[Web document revisions]
#####
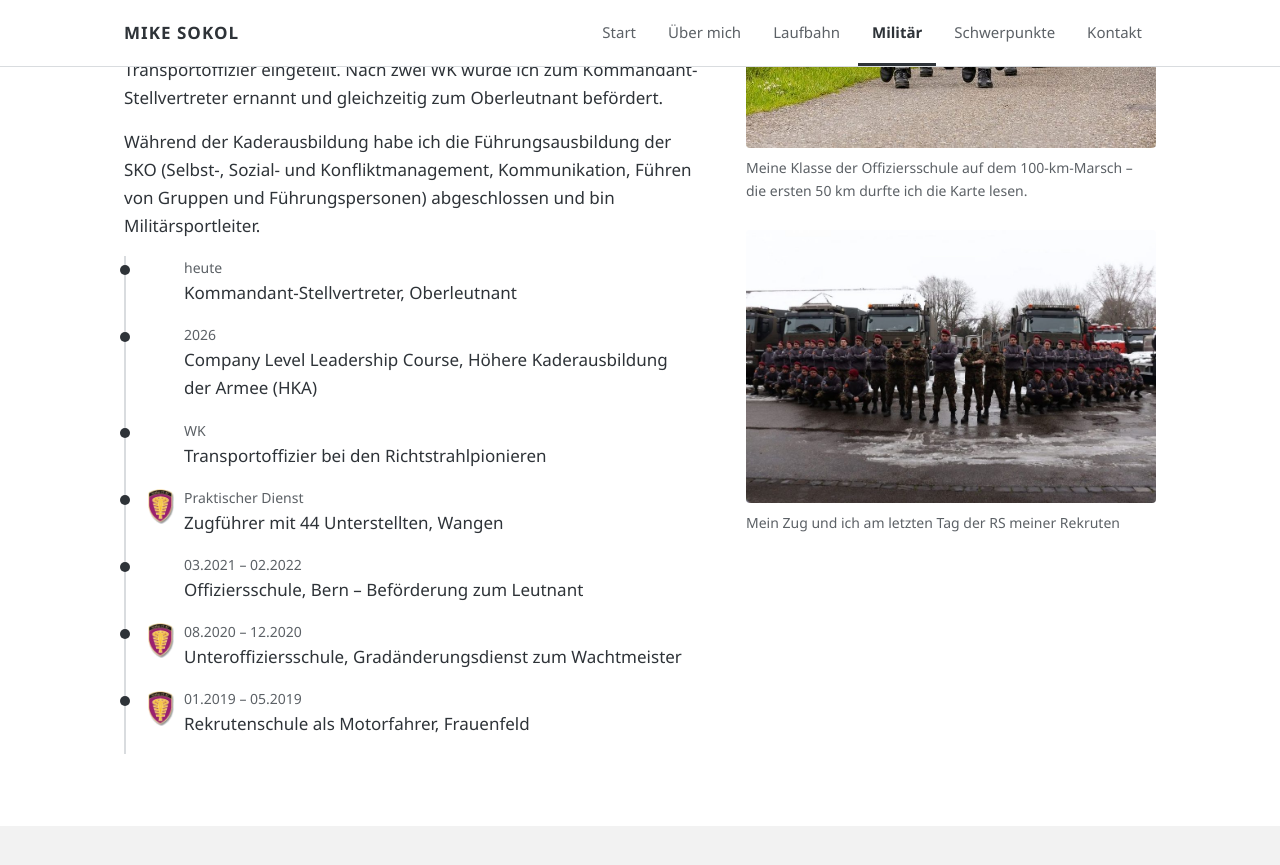
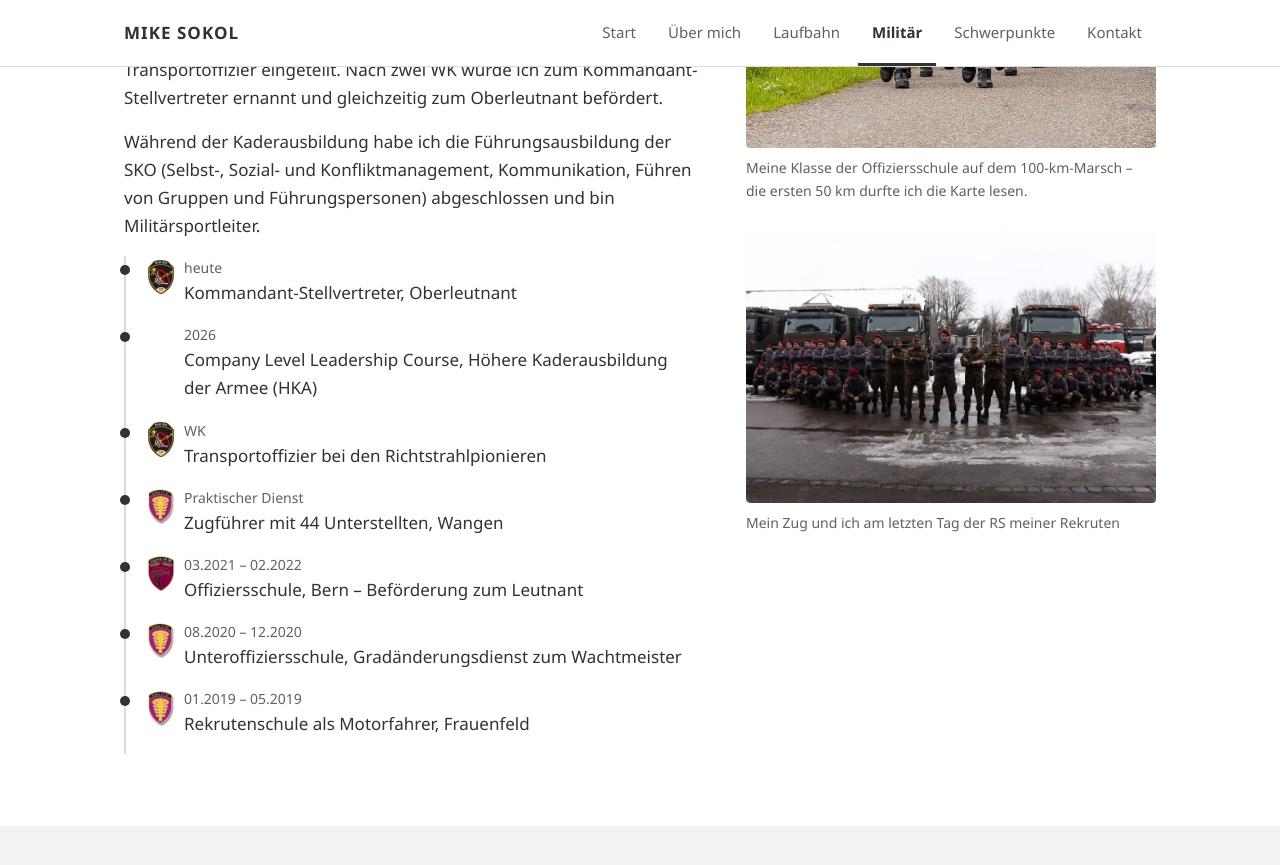
Before and after one commit to Mykey1835/mikesokol-website, a Jekyll site: the page built from _seiten/militaer.md, in a window 1280 px wide and 900 px high, scrolled down 585 px. Shown: the top 865 px of the window. Built offline with Jekyll 4.4.1, drawn with Linux system fonts in a browser that asks for light colours.

Commit message:
Wappen Logistik OS 40 und Ristl Bat 17 ergänzt
Co-Authored-By: Claude Opus 5.5 <noreply@anthropic.com>
Claude-Session: https://claude.ai/code/session_011hthjTbG7UK3y2j2H5ntXq

```diff
--- a/_seiten/militaer.md
+++ b/_seiten/militaer.md
@@ -16,15 +16,18 @@ abschnitte:
     stationen:
       - zeit: "heute"
         text: Kommandant-Stellvertreter, Oberleutnant
+        wappen: /img/wappen/ristl_bat17.png
       - zeit: "2026"
         text: Company Level Leadership Course, Höhere Kaderausbildung der Armee (HKA)
       - zeit: "WK"
         text: Transportoffizier bei den Richtstrahlpionieren
+        wappen: /img/wappen/ristl_bat17.png
       - zeit: "Praktischer Dienst"
         text: Zugführer mit 44 Unterstellten, Wangen
         wappen: /img/wappen/ct47.png
       - zeit: "03.2021 – 02.2022"
         text: Offiziersschule, Bern – Beförderung zum Leutnant
+        wappen: /img/wappen/log_os40.png
       - zeit: "08.2020 – 12.2020"
         text: Unteroffiziersschule, Gradänderungsdienst zum Wachtmeister
         wappen: /img/wappen/ct47.png
```
Also changed, not shown: img/wappen/log_os40.png (added), img/wappen/ristl_bat17.png (added).
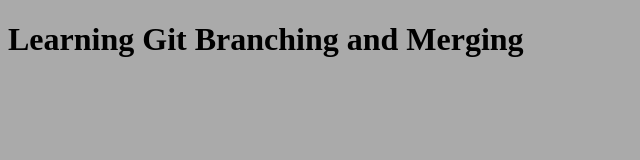
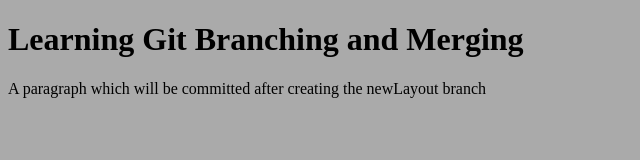
Before and after one commit to L5080/gitlearning, a plain HTML site: page index.html in a window 1280 px wide. Shown: the whole page, without its empty margins (0-640 px from the left). Drawn offline with Linux system fonts and the light colour scheme.

Commit message:
Added a paragraph to index.html

```diff
--- a/index.html
+++ b/index.html
@@ -7,5 +7,6 @@
   </head>
   <body>
     <h1>Learning Git Branching and Merging</h1>
+	<p> A paragraph which will be committed after creating the newLayout branch </p>
   </body>
 </html>
```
#####
▸ **Problem requirements**
Which lines above contain the word "paragraph"? Copy all of them.

▸ **Response below**
Added a paragraph to index.html
+	<p> A paragraph which will be committed after creating the newLayout branch </p>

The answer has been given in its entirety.